Saskatchewan will likely see a new dominant Omicron subvariant in 2023, according to the province's chief medical officer of health.
Saskatchewan's latest Community Respiratory Illness Surveillance Program (CRISP) report showed that although Omicron subvariants BQ.1.1 and BQ.1 made up the majority of COVID-19 cases identified in the final two weeks of 2022, a new subvariant had arrived.
Dr. Saqib Shahab, Saskatchewan's chief medical health officer, said the two confirmed cases of the XBB.1.5 subvariant are likely just the beginning.
"I'm sure there's more XBB.1.5 around than what we find," Shahab said in an interview with Radio-Canada this week.
The reason why is how Saskatchewan and many other provinces now monitor COVID-19.
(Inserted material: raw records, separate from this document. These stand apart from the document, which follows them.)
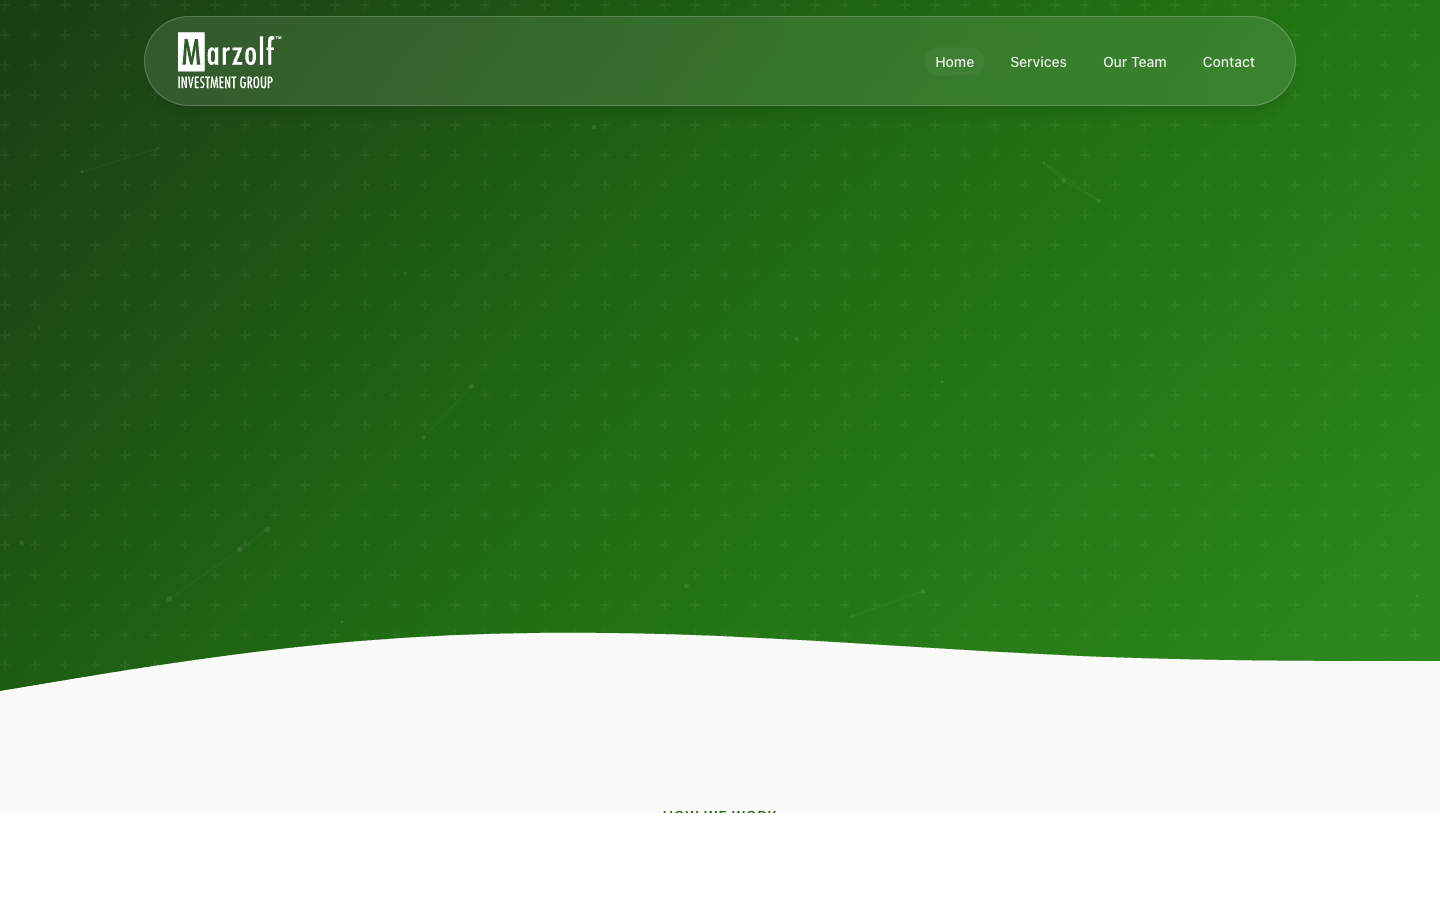
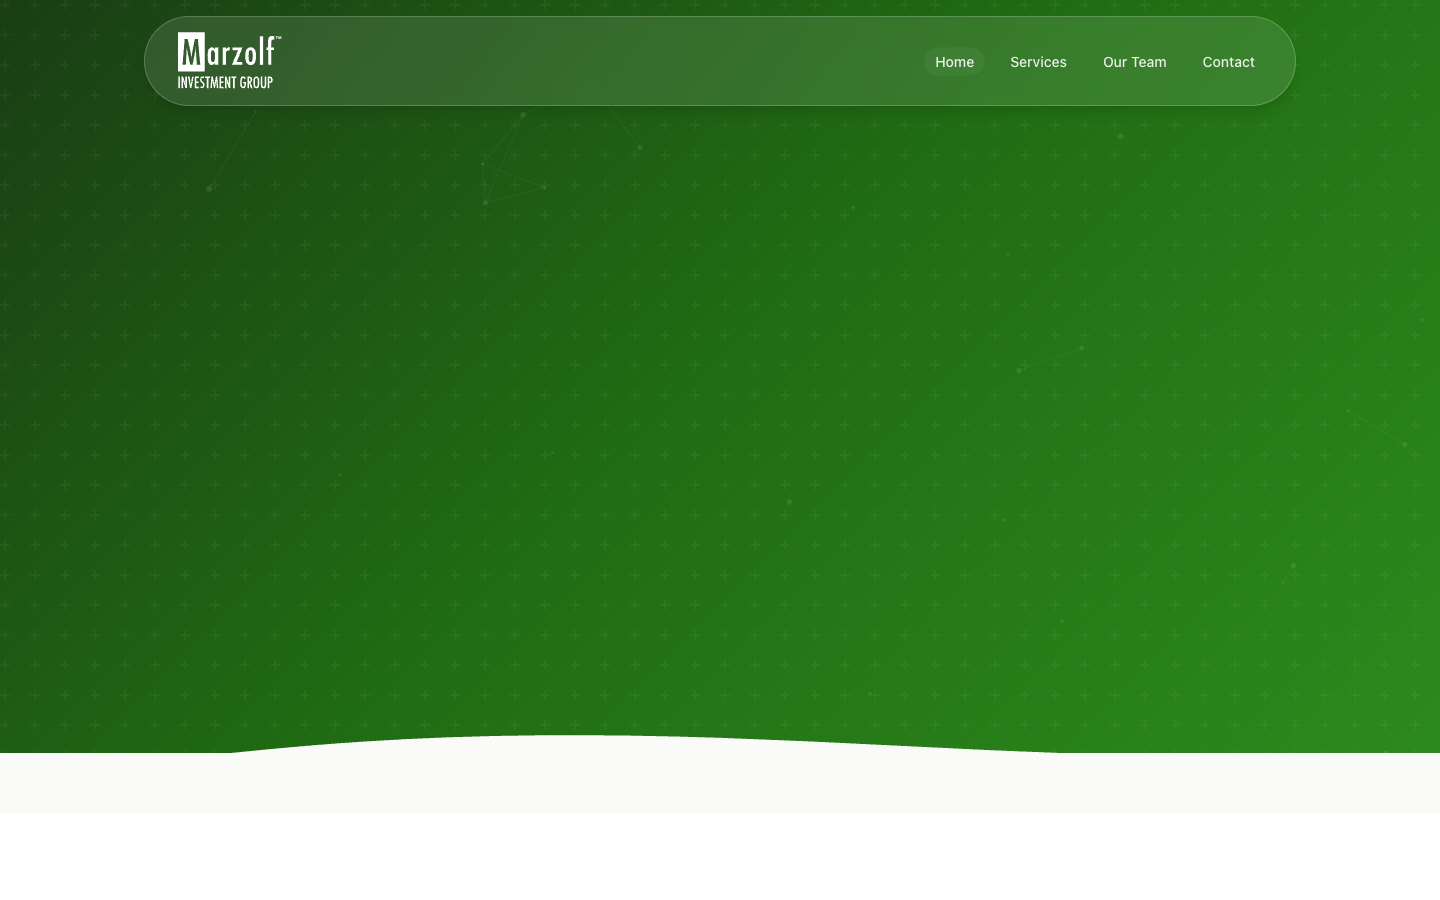
Fix scroll jump on nav click, improve wave positioning with proper spacing from trust badges

Changed region(s): [[0.0, 0.6844, 1.0, 0.84]]

diff --git a/web/app/themes/marzolf-theme/resources/views/front-page.blade.php b/web/app/themes/marzolf-theme/resources/views/front-page.blade.php
@@ -44,7 +44,7 @@
           </div>
           
           {{-- Trust Indicators --}}
-          <div class="hero-trust mt-10 flex flex-wrap items-center gap-4 text-green-100/80 pb-8">
+          <div class="hero-trust mt-10 flex flex-wrap items-center gap-4 text-green-100/80 pb-24">
             <div class="trust-badge flex items-center gap-2 bg-white/10 backdrop-blur-sm px-4 py-2 rounded-full opacity-0 transform translate-y-4">
               <svg class="w-5 h-5" fill="currentColor" viewBox="0 0 20 20">
                 <path fill-rule="evenodd" d="M6.267 3.455a3.066 3.066 0 001.745-.723 3.066 3.066 0 013.976 0 3.066 3.066 0 001.745.723 3.066 3.066 0 012.812 2.812c.051.643.304 1.254.723 1.745a3.066 3.066 0 010 3.976 3.066 3.066 0 00-.723 1.745 3.066 3.066 0 01-2.812 2.812 3.066 3.066 0 00-1.745.723 3.066 3.066 0 01-3.976 0 3.066 3.066 0 00-1.745-.723 3.066 3.066 0 01-2.812-2.812 3.066 3.066 0 00-.723-1.745 3.066 3.066 0 010-3.976 3.066 3.066 0 00.723-1.745 3.066 3.066 0 012.812-2.812zm7.44 5.252a1 1 0 00-1.414-1.414L9 10.586 7.707 9.293a1 1 0 00-1.414 1.414l2 2a1 1 0 001.414 0l4-4z" clip-rule="evenodd"/>
@@ -238,8 +238,8 @@
       </script>
       
       {{-- Decorative Wave --}}
-      <div class="absolute bottom-0 left-0 right-0">
-        <svg viewBox="0 0 1440 120" fill="none" xmlns="http://www.w3.org/2000/svg">
+      <div class="absolute bottom-0 left-0 right-0 h-24 pointer-events-none" style="transform: translateY(30%);">
+        <svg viewBox="0 0 1440 120" fill="none" xmlns="http://www.w3.org/2000/svg" class="w-full h-full" preserveAspectRatio="none">
           <path d="M0 120L60 110C120 100 240 80 360 70C480 60 600 60 720 65C840 70 960 80 1080 85C1200 90 1320 90 1380 90L1440 90V120H1380C1320 120 1200 120 1080 120C960 120 840 120 720 120C600 120 480 120 360 120C240 120 120 120 60 120H0Z" fill="#fafaf9"/>
         </svg>
       </div>

diff --git a/web/app/themes/marzolf-theme/resources/views/sections/header.blade.php b/web/app/themes/marzolf-theme/resources/views/sections/header.blade.php
@@ -168,5 +168,26 @@
     }
     
     window.addEventListener('scroll', highlightNav, { passive: true });
+    
+    // Smooth scroll for nav links - prevent jump to top
+    document.querySelectorAll('a[href^="#"]').forEach(anchor => {
+      anchor.addEventListener('click', function (e) {
+        e.preventDefault();
+        const targetId = this.getAttribute('href');
+        if (targetId === '#') return;
+        
+        const targetElement = document.querySelector(targetId);
+        if (targetElement) {
+          const headerOffset = 100; // Account for floating header
+          const elementPosition = targetElement.getBoundingClientRect().top;
+          const offsetPosition = elementPosition + window.pageYOffset - headerOffset;
+          
+          window.scrollTo({
+            top: offsetPosition,
+            behavior: 'smooth'
+          });
+        }
+      });
+    });
   });
 </script>
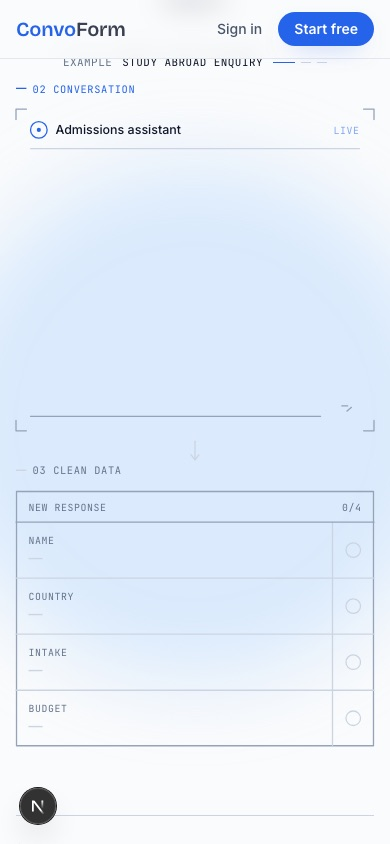
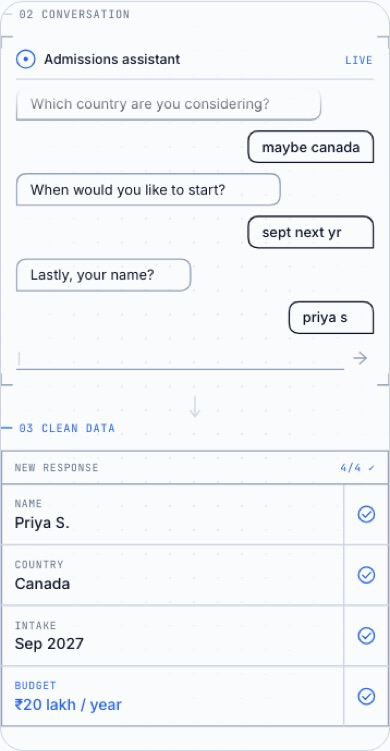
style: 💄 frame illustration stages with hairline dot grid
The hero and How-it-works stages used blurred blue glows behind the illustrations. Replace them with a quiet framed surface so blue only appears in the drawing.

- remove the stage glows and add paper, a 1px hair border and DESIGN radii
- keep the dot grid inside the stage and mask it toward the edges
- document the Quiet Stage Rule in DESIGN.md

diff --git a/apps/web/src/app/(public)/(landingPage)/_components/heroStage.tsx b/apps/web/src/app/(public)/(landingPage)/_components/heroStage.tsx
@@ -44,23 +44,11 @@ export function HeroStage() {
     <div
       role="img"
       aria-label={STAGE_LABEL}
-      className="relative mx-auto mt-6 h-[420px] w-full max-w-[1040px] overflow-hidden rounded-[22px] min-[900px]:h-[400px] min-[900px]:rounded-[28px]"
+      className="relative mx-auto mt-6 h-[420px] w-full max-w-[1040px] overflow-hidden rounded-[22px] border border-marketing-hair bg-marketing-paper min-[900px]:h-[400px] min-[900px]:rounded-[28px]"
     >
       <div
         aria-hidden="true"
-        className="absolute inset-0 bg-[radial-gradient(circle_at_1px_1px,rgba(15,23,42,0.08)_1px,transparent_0)] bg-[length:22px_22px] [mask-image:radial-gradient(ellipse_at_center,#000_30%,transparent_75%)]"
-      />
-      <div
-        aria-hidden="true"
-        className="pointer-events-none absolute left-1/2 top-1/2 size-[300px] -translate-x-1/2 -translate-y-1/2 rounded-full bg-marketing-blue-300/55 blur-[60px] min-[900px]:size-[420px]"
-      />
-      <div
-        aria-hidden="true"
-        className="pointer-events-none absolute left-[18%] top-[12%] size-[220px] rounded-full bg-marketing-blue-200/55 blur-[60px] min-[900px]:size-[260px]"
-      />
-      <div
-        aria-hidden="true"
-        className="pointer-events-none absolute bottom-[4%] right-[12%] size-[200px] rounded-full bg-marketing-blue-200/55 blur-[60px] min-[900px]:size-[240px]"
+        className="pointer-events-none absolute inset-0 bg-[radial-gradient(circle_at_1px_1px,rgba(15,23,42,0.07)_1px,transparent_0)] bg-[length:22px_22px] [mask-image:radial-gradient(ellipse_at_center,#000_30%,transparent_75%)]"
       />
 
       <div

diff --git a/apps/web/src/app/(public)/(landingPage)/_components/howItWorks/howItWorksStage.tsx b/apps/web/src/app/(public)/(landingPage)/_components/howItWorks/howItWorksStage.tsx
@@ -96,11 +96,11 @@ export function HowItWorksStage({
         ref={stageRef}
         role="img"
         aria-label="Line drawing: a static form's fields peel off into a conversation that asks a follow-up, and the answers flow into a clean data table"
-        className="relative isolate mx-auto mt-2.5 aspect-[345/664] w-full max-w-[420px] min-[900px]:aspect-[1080/336] min-[900px]:max-w-[1080px]"
+        className="relative isolate mx-auto mt-2.5 aspect-[345/664] w-full max-w-[420px] overflow-hidden rounded-[22px] border border-marketing-hair bg-marketing-paper min-[900px]:aspect-[1080/336] min-[900px]:max-w-[1080px] min-[900px]:rounded-[28px]"
       >
         <div
           aria-hidden="true"
-          className="pointer-events-none absolute left-1/2 top-1/2 -z-10 size-[520px] -translate-x-1/2 -translate-y-1/2 rounded-full bg-marketing-blue-300/30 blur-[40px] min-[900px]:h-[380px] min-[900px]:w-[900px]"
+          className="pointer-events-none absolute inset-0 bg-[radial-gradient(circle_at_1px_1px,rgba(15,23,42,0.07)_1px,transparent_0)] bg-[length:22px_22px] [mask-image:radial-gradient(ellipse_at_center,#000_30%,transparent_75%)]"
         />
 
         <div

diff --git a/DESIGN.md b/DESIGN.md
@@ -180,7 +180,7 @@ The page should feel calm, honest and precise, closer to a well-made tool than t
 **Key Characteristics:**
 
 - Off-white paper (`paper`) with white `surface` panels; flat, defined by hairlines rather than shadows.
-- One accent: `blue-600`. The rest of the blue scale only tints, glows and states.
+- One accent: `blue-600`. The rest of the blue scale only tints edges and states.
 - Three type voices: Bricolage Grotesque for headings, Inter for body, JetBrains Mono for labels.
 - 1.25px hairline borders everywhere; dashed hairlines mean "static / before / placeholder".
 - Line-art (hairline SVG) illustrations and viewport-triggered motion with a static final frame.
@@ -203,7 +203,7 @@ Motion tokens (machine-readable copies live in `.impeccable/design.json`):
 | `stagger` | `120ms` | Delay between sibling items in a reveal |
 | `loop-hero` | `8s` | Hero "form shatters into conversation" loop |
 | `loop-scene` | `6s` to `10.8s` | Section loops (before/after, trust icons, how it works) |
-| `ambient` | `9s` to `11s`, `ease-in-out` | Background orb drift, the only infinite CSS animation |
+| `ambient` | `9s` to `11s`, `ease-in-out` | Reserved for non-illustration motion; never behind stages |
 | `hover-lift` | `translateY(-1px)` | Buttons on hover |
 
 **The In-View Rule.** Animations start only when their element is on screen: an IntersectionObserver at `threshold: 0.2` for looping scenes, `0.3` for one-shot reveals (which disconnect after firing). Wait for `document.fonts.ready` before measuring or starting.
@@ -219,7 +219,7 @@ Cool, near-white paper and slate inks, with a single confident blue.
 ### Primary
 
 - **Signal Blue** (`blue-600`): the one accent. Primary buttons, eyebrows, active tabs, links, emphasised words in headings, the "fixed" answer, step numbers. Hover deepens to **Deep Signal Blue** (`blue-700`), which is also the text colour on follow-up bubbles.
-- **Blue tints** (`blue-50` to `blue-500`): never used as a second accent. `blue-50` fills follow-up bubbles; `blue-200`/`blue-300` are the hairline colour of featured panels and active borders; `blue-300`/`blue-400` and `blue-200` feed soft background glows.
+- **Blue tints** (`blue-50` to `blue-500`): never used as a second accent. `blue-50` fills follow-up bubbles; `blue-200`/`blue-300` are the hairline colour of featured panels and active borders. Blue never fills an illustration stage background.
 
 ### Neutral
 
@@ -284,17 +284,19 @@ Load all three from Google Fonts through `next/font/google` (`Bricolage_Grotesqu
 
 ## Elevation & Depth
 
-Flat by default. Depth comes from hairlines, white panels on paper, a faint dotted grid and soft, blurred blue glows behind the one featured element in a section. Shadows are rare and always blue-tinted.
+Flat by default. Depth comes from hairlines, white panels on paper and a faint dotted grid inside framed illustration stages. Shadows are rare and always blue-tinted; illustration stages have none.
 
 ### Shadow Vocabulary
 
 - **Primary button glow** (`box-shadow: 0 10px 26px -14px rgba(37,99,235,.7)`): primary buttons only.
 - **Floating chat** (`box-shadow: 0 22px 50px -30px rgba(37,99,235,.4)`): the hero chat window.
 - **Focus halo** (`box-shadow: 0 0 0 2px #bfdbfe`): a highlighted overlay card.
-- **Background glow:** a radial gradient of `blue-300` at about 32 to 42% alpha, blurred 30 to 60px, placed behind a featured panel. Never more than one per section.
-- **Dot grid:** `radial-gradient(circle at 1px 1px, rgba(15,23,42,.07) 1px, transparent 0)` at `22px 22px`, usually masked to fade at the edges.
+- **Illustration stage:** a `paper` fill, 1px `hair` border, `xl`/28px radius on desktop (22px on mobile), and no shadow. The dot grid lives inside this frame only.
+- **Dot grid:** `radial-gradient(circle at 1px 1px, rgba(15,23,42,.07) 1px, transparent 0)` at `22px 22px`, masked with a radial gradient to fade toward the edges.
 
 **The Hairline-Not-Shadow Rule.** A card is separated from the page by a 1.25px `hair` border, not by a drop shadow.
+
+**The Quiet Stage Rule.** No gradient glows behind illustrations; stages use hairline frame + masked dot grid. Blue appears only in the drawing itself (active field, follow-up bubble, tick, data chips), never in the stage background.
 
 ## Shapes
The province only conducts genome sequencing on PCR tests, which are not available to the general public.
Most Saskatchewan residents, if they are testing, use rapid tests that don't give experts or the province any indication of what variant or subvariant they are infected with
Other experts say they expect cases of XBB.1.5 to rise rapidly in upcoming CRISP reports.
"With a few cases here in Saskatchewan, we are very likely to see those increased exponentially," said Pamela Dawne, a medical anthropologist at the University of Saskatchewan whose research focuses on infectious diseases.
"I think it will probably follow a path similar to the other variants, but perhaps with greater speed because of the infectiousness of this subvariant itself."
Shahab said he expects XBB.1.5 to become the dominant subvariant in Saskatchewan.
"Over the last three years, every new variant is more transmissible," said Shahab.
An increase in XBB.1.5 would follow a pattern that that has already played around the globe.
Health authorities in the United States and the United Kingdom have predicted that XBB.1.5 will quickly become the dominant strain of COVID-19 in their respective countries.
This subvariant is not expected to cause more severe infections. However, it is likely more transmissible than previous subvariants, meaning it will spread faster.
Despite the likelihood it will become the dominant subvariant in Saskatchewan, do not expect a change in the province's approach.
"What we need to do in response to that is not any different from what we've been doing so far," said Shahab.
"Get the bivalent vaccine, you know, choose to wear a mask and an indoor crowded space. If you're visiting someone at higher risk or if you yourself are at high risk … wear a mask more consistently."
Dawne said the province should be looking at implementing measures rather than taking a wait and see approach. She said it is never too late to act.
"I'm not a proponent of 'let'er rip.' I don't think we should just sit back and let it and let the wave carry us away. I think the public health costs of that are too great," she said.